[YOUR GOAL] Set down a true copy of the data, with all pictures left out.

### STORED DATA ###

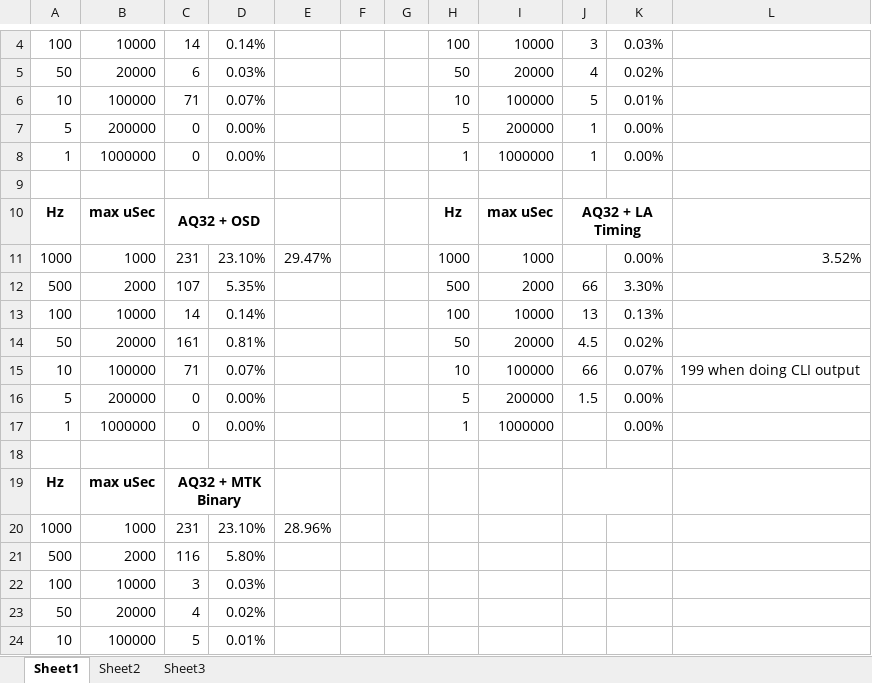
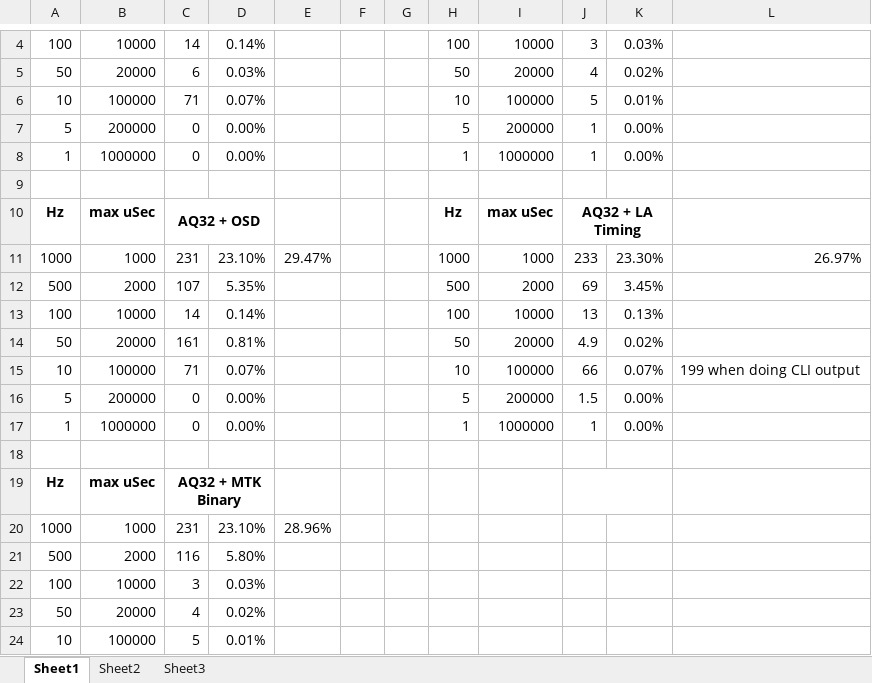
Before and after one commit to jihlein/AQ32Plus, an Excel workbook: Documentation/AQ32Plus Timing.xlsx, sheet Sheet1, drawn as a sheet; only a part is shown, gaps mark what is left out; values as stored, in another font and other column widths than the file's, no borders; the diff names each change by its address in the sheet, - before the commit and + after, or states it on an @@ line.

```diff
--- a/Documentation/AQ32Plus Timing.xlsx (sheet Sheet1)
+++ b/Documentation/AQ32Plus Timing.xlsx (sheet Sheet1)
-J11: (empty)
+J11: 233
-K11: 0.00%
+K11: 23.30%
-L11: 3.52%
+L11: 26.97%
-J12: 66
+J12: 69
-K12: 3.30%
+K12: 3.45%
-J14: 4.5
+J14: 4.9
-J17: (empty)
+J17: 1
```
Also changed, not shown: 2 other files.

###

[COMPLETED EXERCISE]
Before and after one commit to jihlein/AQ32Plus, an Excel workbook: Documentation/AQ32Plus Timing.xlsx, sheet Sheet1, drawn as a sheet; only a part is shown, gaps mark what is left out; values as stored, in another font and other column widths than the file's, no borders; the diff names each change by its address in the sheet, - before the commit and + after, or states it on an @@ line.

```diff
--- a/Documentation/AQ32Plus Timing.xlsx (sheet Sheet1)
+++ b/Documentation/AQ32Plus Timing.xlsx (sheet Sheet1)
-J11: (empty)
+J11: 233
-K11: 0.00%
+K11: 23.30%
-L11: 3.52%
+L11: 26.97%
-J12: 66
+J12: 69
-K12: 3.30%
+K12: 3.45%
-J14: 4.5
+J14: 4.9
-J17: (empty)
+J17: 1
```
Also changed, not shown: 2 other files.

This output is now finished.